● Supplied data
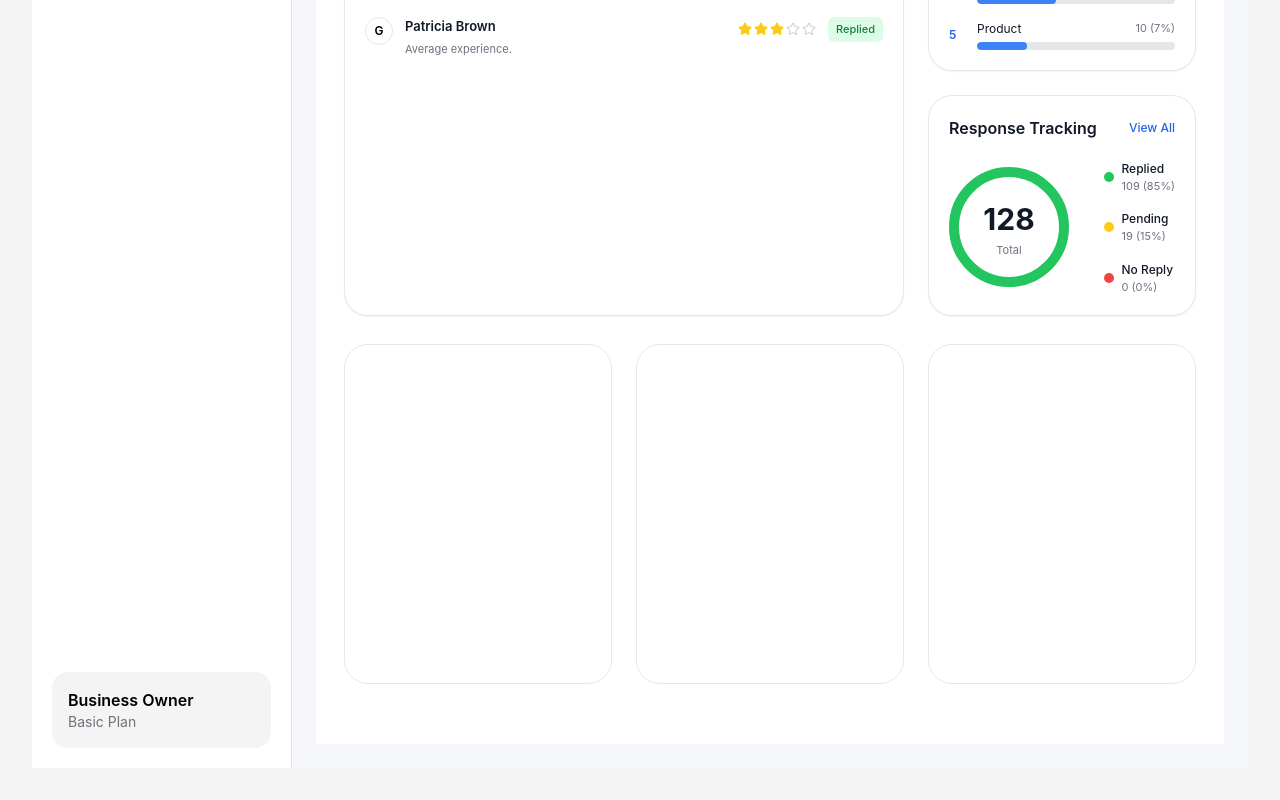
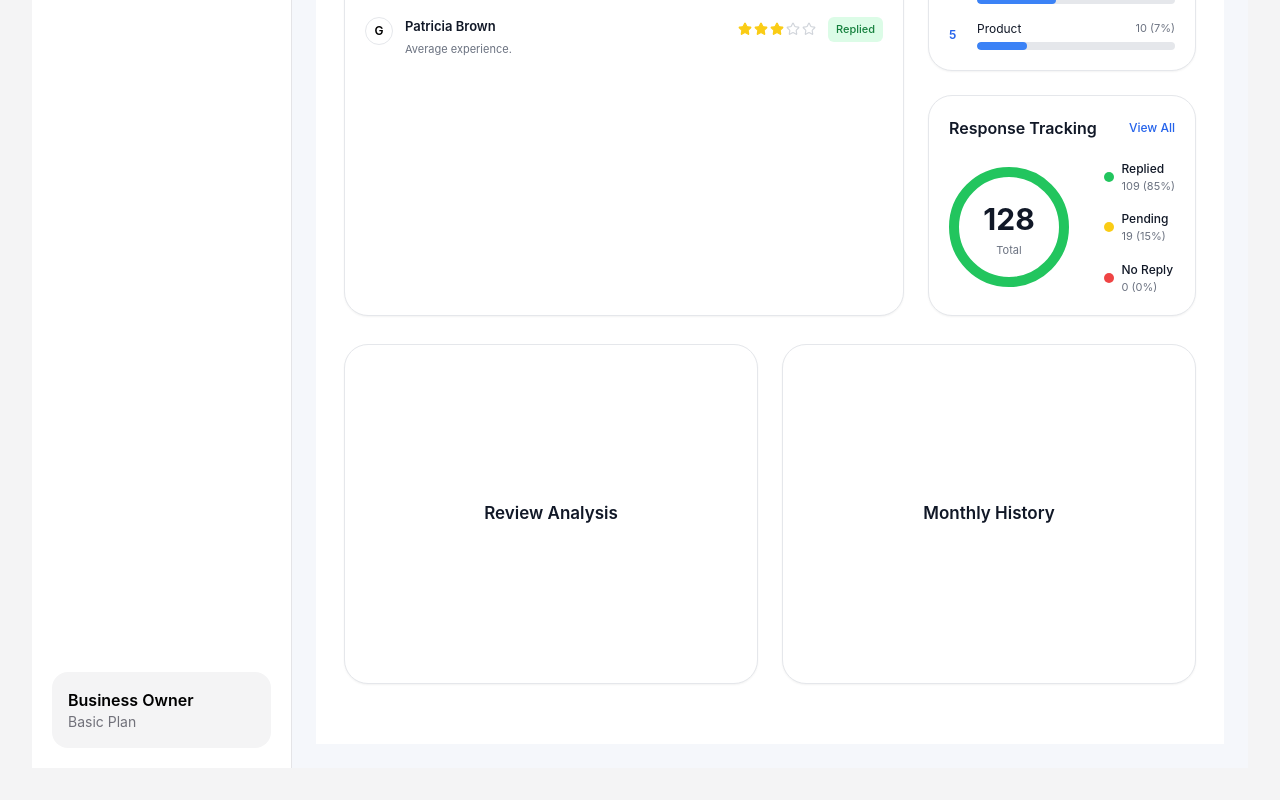
Before and after one commit to afnankhan123456/reviewreply-ai, a Next.js app: page /plans/basic/dashbord in a window 1280 px wide. Shown: the part 981-1781 px from the top of the page. Built offline with nearby package versions, Linux system fonts and the light colour scheme.

Commit message:
Update page.tsx

```diff
--- a/app/plans/basic/dashbord/page.tsx
+++ b/app/plans/basic/dashbord/page.tsx
@@ -459,11 +459,14 @@ export default function DashboardPage() {
           </div>
         </div>
 
-        {/* LAST 3 CARDS */}
-        <div className="grid grid-cols-1 xl:grid-cols-3 gap-6 mt-7 pb-8">
-          <div className="bg-white rounded-[24px] h-[340px] border border-[#e5e7eb]" />
-          <div className="bg-white rounded-[24px] h-[340px] border border-[#e5e7eb]" />
-          <div className="bg-white rounded-[24px] h-[340px] border border-[#e5e7eb]" />
+        {/* LAST 2 CARDS — Review Analysis & Monthly History (same size) */}
+        <div className="grid grid-cols-1 xl:grid-cols-2 gap-6 mt-7 pb-8">
+          <div className="bg-white rounded-[24px] h-[340px] border border-[#e5e7eb] shadow-sm flex items-center justify-center">
+            <h3 className="text-[17px] font-semibold text-[#111827]">Review Analysis</h3>
+          </div>
+          <div className="bg-white rounded-[24px] h-[340px] border border-[#e5e7eb] shadow-sm flex items-center justify-center">
+            <h3 className="text-[17px] font-semibold text-[#111827]">Monthly History</h3>
+          </div>
         </div>
 
       </div>
```
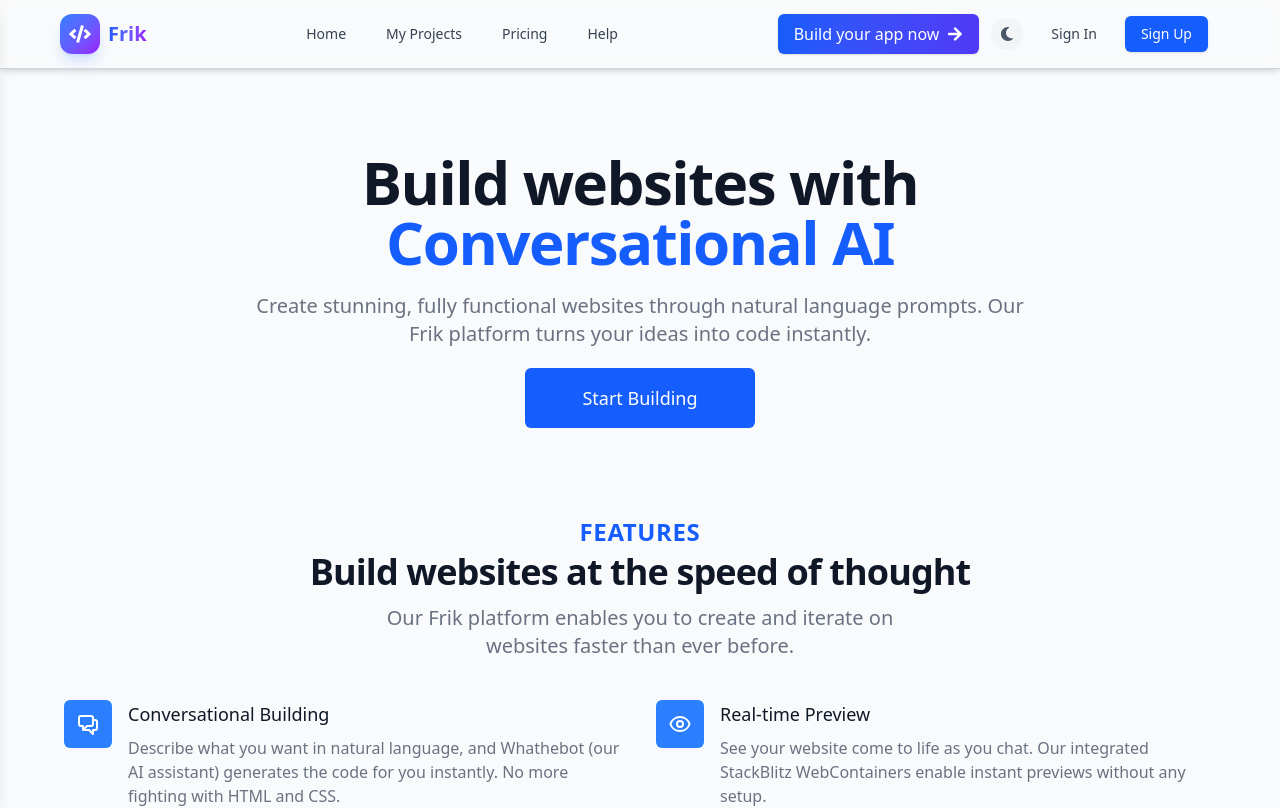
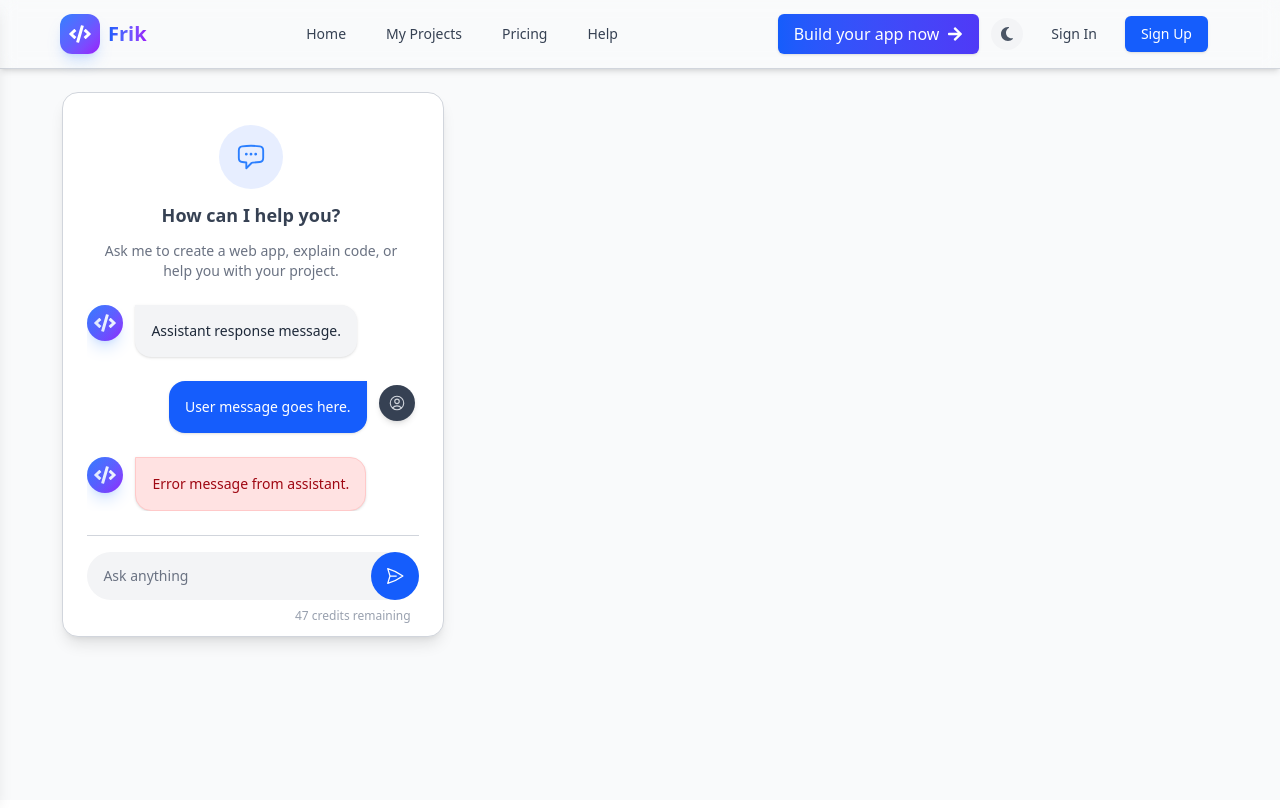
Before and after one commit to elite6108/Frik.Dev, a React (Vite) app: page /builder in a window 1280 px wide. Shown: the top 808 px of the page. Built offline with nearby package versions, Linux system fonts and the light colour scheme.

Commit message:
routing done, added private and protected routes

```diff
--- a/src/App.jsx
+++ b/src/App.jsx
@@ -1,12 +1,35 @@
+import { Routes, Route } from 'react-router-dom';
 import Layout from './layouts/Layout';
-import Admin from './pages/Admin';
+import Home from './pages/Home';
+import SignIn from './pages/SignIn';
+import SignUp from './pages/SignUp';
+import ForgotPassword from './components/ForgotPassword';
+import ResetPassword from './components/ResetPassword';
+import Builder from './pages/Builder';
+import NotFound from './pages/NotFound';
+import ProtectedRoute from './routes/ProtectedRoute';
+import PublicRoute from './routes/PublicRoute';
 
-function App() {
+const isAuthenticated = true;
+
+export default function App() {
   return (
-    <>
-      <Layout />
-    </>
-  )
+    <Routes>
+      <Route element={<Layout />}>
+        <Route path="/" element={<Home />} />
+
+        <Route element={<PublicRoute isAuthenticated={isAuthenticated} />}>
+          <Route path="/login" element={<SignIn />} />
+          <Route path="/signup" element={<SignUp />} />
+          <Route path="/forgot-password" element={<ForgotPassword />} />
+          <Route path="/reset-password" element={<ResetPassword />} />
+        </Route>
+
+        <Route element={<ProtectedRoute isAuthenticated={isAuthenticated} />}>
+          <Route path="/builder" element={<Builder />} />
+        </Route>
+        <Route path="*" element={<NotFound />} />
+      </Route>
+    </Routes>
+  );
 }
-
-export default App;
--- a/src/components/Footer.jsx
+++ b/src/components/Footer.jsx
@@ -27,7 +27,7 @@ export default function Footer() {
 
   return (
     <footer className={`w-full py-16 px-4 sm:py-20 sm:px-6 lg:px-8 text-center ${content.wrapperClass}`}>
-      <h2 className="text-3xl font-bold text-white sm:text-4xl space-y-2 w-2/3 md:w-1/2 mx-auto">
+      <h2 className="text-3xl font-bold text-white sm:text-4xl space-y-2 w-2/3 md:w-[55%] mx-auto">
         {content.title.map((line, index) => (
           <span key={index} className="block">
             {line}
--- a/src/components/ForgotPassword.jsx
+++ b/src/components/ForgotPassword.jsx
@@ -7,7 +7,7 @@ const ForgotPasswordSchema = Yup.object().shape({
 
 export default function ForgotPassword({ onSubmit, isLoading, error }) {
   return (
-    <div className="flex items-center justify-center bg-white dark:bg-gray-800 px-6 py-8 sm:px-6 lg:px-12 w-full md:w-1/2 lg:w-[33%] mx-auto rounded-lg border border-gray-300 dark:border-gray-700 mt-15">
+    <div className="flex items-center justify-center bg-white dark:bg-gray-800 px-6 py-8 sm:px-6 lg:px-12 w-full md:w-1/2 lg:w-[33%] mx-auto rounded-lg border border-gray-300 dark:border-gray-700 mt-35">
       <div className="w-full space-y-4">
         <h2 className="text-center text-3xl font-bold text-gray-700 dark:text-gray-200">
           Forgot password?
--- a/src/components/Navbar/AuthButtons.jsx
+++ b/src/components/Navbar/AuthButtons.jsx
@@ -14,7 +14,7 @@ export default function AuthButtons({ isMobile = false, onClick }) {
         <Link
           to="/signup"
           onClick={onClick}
-          className="text-white bg-gradient-to-r from-blue-600 to-indigo-600 hover:from-blue-700 hover:to-indigo-700 font-medium rounded-md text-base px-4 py-2 transition-all duration-300 shadow-sm hover:shadow-md"
+          className="text-white bg-gradient-to-r from-blue-600 to-indigo-600 hover:from-blue-700 hover:to-indigo-700 font-medium rounded-md text-base px-4 py-2 transition-all duration-300 shadow-sm hover:shadow-md outline-none"
         >
           Sign Up
         </Link>
@@ -32,7 +32,7 @@ export default function AuthButtons({ isMobile = false, onClick }) {
       </Link>
       <Link
         to="/signup"
-        className="text-white bg-blue-600 hover:bg-blue-700 focus:ring-2 focus:ring-blue-500 focus:ring-offset-2 dark:focus:ring-offset-gray-900 font-medium rounded-md text-sm px-4 py-2 transition-all duration-200 shadow-sm hover:scale-105"
+        className="text-white bg-blue-600 hover:bg-blue-700 font-medium rounded-md text-sm px-4 py-2 transition-all duration-200 shadow-sm hover:scale-105"
       >
         Sign Up
       </Link>
--- a/src/components/ResetPassword.jsx
+++ b/src/components/ResetPassword.jsx
@@ -17,7 +17,7 @@ export default function ResetPassword({ onSubmit, isLoading, error, token }) {
   const [showConfirm, setShowConfirm] = useState(false);
 
   return (
-    <div className="flex items-center justify-center bg-white dark:bg-gray-800 px-6 py-8 sm:px-6 lg:px-12 w-full md:w-1/2 lg:w-[33%] mx-auto rounded-lg border border-gray-300 dark:border-gray-700 mt-15">
+    <div className="flex items-center justify-center bg-white dark:bg-gray-800 px-6 py-8 sm:px-6 lg:px-12 w-full md:w-1/2 lg:w-[33%] mx-auto rounded-lg border border-gray-300 dark:border-gray-700 mt-30">
       <div className="w-full space-y-4">
         <h2 className="text-center text-3xl font-bold text-gray-700 dark:text-gray-200">
           Reset password
--- a/src/layouts/Layout.jsx
+++ b/src/layouts/Layout.jsx
@@ -1,33 +1,16 @@
-import { Outlet } from 'react-router-dom';
+import { Outlet, useLocation } from 'react-router-dom';
 import Navbar from '../components/Navbar/Navbar';
-import Admin from '../pages/Admin';
-import Builder from '../pages/Builder';
-import SignIn from '../pages/SignIn';
-import SignUp from '../pages/SignUp';
-import ForgotPassword from '../components/ForgotPassword';
-import ResetPassword from '../components/ResetPassword';
-import NotFound from '../pages/NotFound';
 import Footer from '../components/Footer';
-import Home from '../pages/Home';
 
-const Layout = () => {
+export default function Layout () {
+  const location = useLocation();
   return (
-    <div>
+    <div className="flex flex-col min-h-screen">
       <Navbar />
-      <main className="flex-1 bg-gray-50 dark:bg-gray-900 transition-colors duration-300 p-4 md:p-8 min-h-screen">
-        {/* <Outlet /> */}
-        {/* <Admin /> */}
-        {/* <Builder /> */}
-        {/* <SignIn onSubmit={(values) => console.log(values)} isLoading={console.log("loading")} error={console.log("err")} handleGitHubSignIn={console.log("github")} /> */}
-        {/* <SignUp onSubmit={(values) => console.log(values)} isLoading={console.log("loading")} error={console.log("err")} handleProviderSignUp={console.log("github")} /> */}
-        {/* <ForgotPassword onSubmit={(email) => console.log(email)} isLoading={console.log("loading")} error={console.log("err")} /> */}
-        {/* <ResetPassword onSubmit={(data) => console.log(data)} isLoading={console.log("loading")} error={console.log("err")} /> */}
-        {/* <NotFound /> */}
-        <Home />
+      <main className={`${location.pathname === '/' && location.pathname !== '/builder' ? "bg-gray-50" : "bg-gray-50 dark:bg-gray-900"} ${location.pathname === '/builder' ? "bg-gray-50 dark:bg-gray-950" : ""} flex-1 transition-colors duration-300 p-4 md:p-8`}>
+        <Outlet />
       </main>
       <Footer />
     </div>
   );
 };
-
-export default Layout;
--- a/src/pages/NotFound.jsx
+++ b/src/pages/NotFound.jsx
@@ -2,7 +2,7 @@ import { Link } from "react-router-dom";
 
 export default function NotFound() {
   return (
-    <div className="mt-15 flex items-center justify-center bg-white dark:bg-gray-900 px-6">
+    <div className="mt-15 pt-20 flex items-center justify-center bg-gray-50 dark:bg-gray-900 px-6">
       <div className="text-center space-y-6">
         <h1 className="text-6xl font-bold text-blue-600">404</h1>
         <h2 className="text-2xl font-semibold text-gray-700 dark:text-gray-200">
--- a/src/pages/SignIn.jsx
+++ b/src/pages/SignIn.jsx
@@ -57,7 +57,7 @@ export default function SignIn({
   const togglePassword = () => setShowPassword((prev) => !prev);
 
   return (
-    <div className="flex items-center justify-center bg-white dark:bg-gray-800 px-6 py-8 sm:px-6 lg:px-12 w-full md:w-1/2 lg:w-[33%] mx-auto rounded-lg border border-gray-300 dark:border-gray-700">
+    <div className="flex items-center justify-center bg-white dark:bg-gray-800 px-6 py-8 sm:px-6 lg:px-12 w-full md:w-1/2 lg:w-[33%] mx-auto rounded-lg border border-gray-300 dark:border-gray-700 mt-20">
       <div className="w-full space-y-8">
         <div>
           <h2 className="mt-4 text-center text-3xl font-bold text-gray-700 dark:text-gray-200">
--- a/src/pages/SignUp.jsx
+++ b/src/pages/SignUp.jsx
@@ -61,7 +61,7 @@ export default function SignUp({ onSubmit, isLoading, error, handleProviderSignU
   const toggleConfirmPassword = () => setShowConfirmPassword((prev) => !prev);
 
   return (
-    <div className="flex items-center justify-center bg-white dark:bg-gray-800 px-6 py-8 sm:px-6 lg:px-12 w-full md:w-1/2 lg:w-[33%] mx-auto rounded-lg border border-gray-300 dark:border-gray-700">
+    <div className="flex items-center justify-center bg-white dark:bg-gray-800 px-6 py-8 sm:px-6 lg:px-12 w-full md:w-1/2 lg:w-[33%] mx-auto rounded-lg border border-gray-300 dark:border-gray-700 mt-20">
       <div className="w-full space-y-6">
         <div>
           <h2 className="mt-4 text-center text-3xl font-bold text-gray-700 dark:text-gray-200">
--- /dev/null
+++ b/src/routes/ProtectedRoute.jsx
@@ -0,0 +1,9 @@
+import { Navigate, Outlet } from 'react-router-dom';
+
+export default function ProtectedRoute({ isAuthenticated }) {
+  if (!isAuthenticated) {
+    return <Navigate to="/login" replace />;
+  }
+
+  return <Outlet />;
+}
--- /dev/null
+++ b/src/routes/PublicRoute.jsx
@@ -0,0 +1,9 @@
+import { Navigate, Outlet } from 'react-router-dom';
+
+export default function PublicRoute({ isAuthenticated }) {
+  if (isAuthenticated) {
+    return <Navigate to="/builder" replace />;
+  }
+
+  return <Outlet />;
+}
```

● Task description
I'd like the number of lines above that contain the word "element", and nothing besides that number.

● Output
10